On an IR Magazine Webinar this week, held in partnership with Visible Alpha, we released some preliminary findings from the Global Investor Relations Practice Report, which is based on a survey of several hundred IR professionals around the world.
Looking at the stats for North America in particular, the average number of analysts per company has dropped to 10.3 in 2023, down from 11.1 last year and a fall from 13 in pre-pandemic days. A poll of the webinar audience told a similar story, with most respondents saying coverage had either declined or stayed the same over the last 12 months.
Of course, these stats vary widely from company to company and industry to industry. Our webinar panel was a case in point: one speaker had seen coverage shrink, with analysts leaving to join the buy side or IR. But another, while experiencing contraction at some individual firms, had net-added analysts over the last year.
It all adds up to a challenging environment, however, for both IROs and the sell-side analysts they work with.
‘On our end, we feel like we are being asked to do more with less resources, and the wallet share available to equity research as a whole is shrinking, so there’s pressure from us to make sure we’re putting our efforts into places we can monetize,’ said Andrew Cooper, vice president of healthcare equity research at Raymond James.
Peggy Reilly Tharp, vice president of global IR at ICL Group, the specialty minerals company, emphasized the need to make the job of analysts as easy as possible, especially for complex businesses like hers that don’t fit into neat categories. ‘I don’t want people to say, You guys are complicated, we’ll skip you,’ she said.
Giuseppe Montefinese, manager, contributor relations for the US at Visible Alpha, agreed that resources are under pressure on the sell side but said that investors still see significant value in paying for the ‘right research’.
He noted that companies should consider whether additional coverage will truly add value: ‘The question I usually ask myself is: what number of brokers is the right number? And is adding more always a net positive?’
Panelists also discussed the vital importance of corporate access to keep analysts engaged and how virtual tools help spread the wealth among followers.
Executive access is now a lot more efficient, said Jason Schmidt, vice president of IR at Upstart, an artificial intelligence-powered lending platform. ‘We do a lot of Zoom meetings and virtual non-deal roadshows,’ he said. ‘We get on the road, too, but I think getting investors and the sell side in front of executives is a lot easier if you only need half an hour or 45 minutes of their time, spliced into an otherwise normal day.’

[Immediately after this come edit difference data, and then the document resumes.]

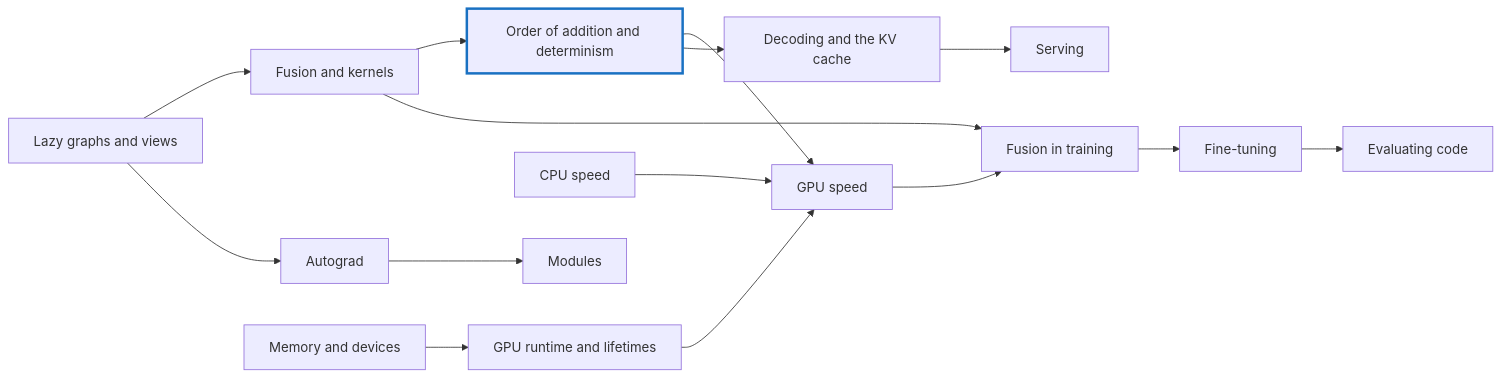
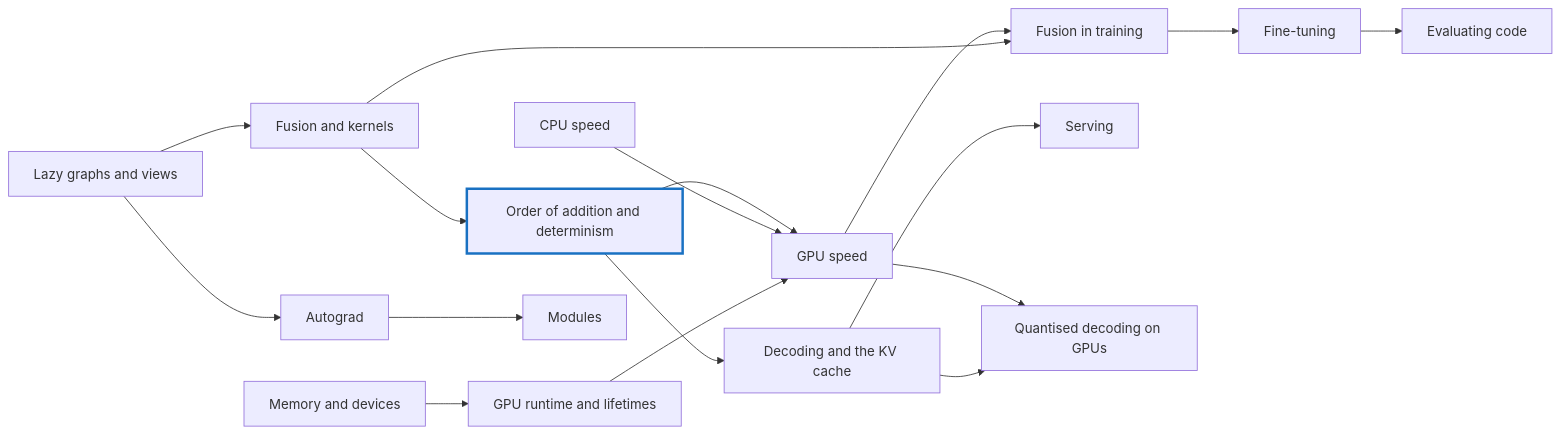
Before and after one commit to nogginly/tensomite.cr: the diagram in faq/README.md, drawn with Mermaid. The commit also changed other lines of this file and 21 other files, not shown here.

````diff
--- a/faq/README.md
+++ b/faq/README.md
@@ -7,18 +7,20 @@
 ```mermaid
 flowchart LR
     graphs["Lazy graphs and views"] --> fusion["Fusion and kernels"]
     graphs --> autograd["Autograd"]
     memory["Memory and devices"] --> runtime["GPU runtime and lifetimes"]
     fusion --> order["Order of addition and determinism"]
     order --> gpuspeed["GPU speed"]
     cpuspeed["CPU speed"] --> gpuspeed
     autograd --> modules["Modules"]
     order --> decode["Decoding and the KV cache"]
     runtime --> gpuspeed
     gpuspeed --> training["Fusion in training"]
     fusion --> training
     decode --> serving["Serving"]
+    gpuspeed --> quantgpu["Quantised decoding on GPUs"]
+    decode --> quantgpu
     training --> finetune["Fine-tuning"]
     finetune --> evaluate["Evaluating code"]
     style order stroke:#1971c2,stroke-width:3px
 ```
````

Has your analyst coverage changed? And what are some ways you find effective to maintain engagement in the current environment? We’d love to hear your thoughts. Please do get in touch at email@example.com or via LinkedIn.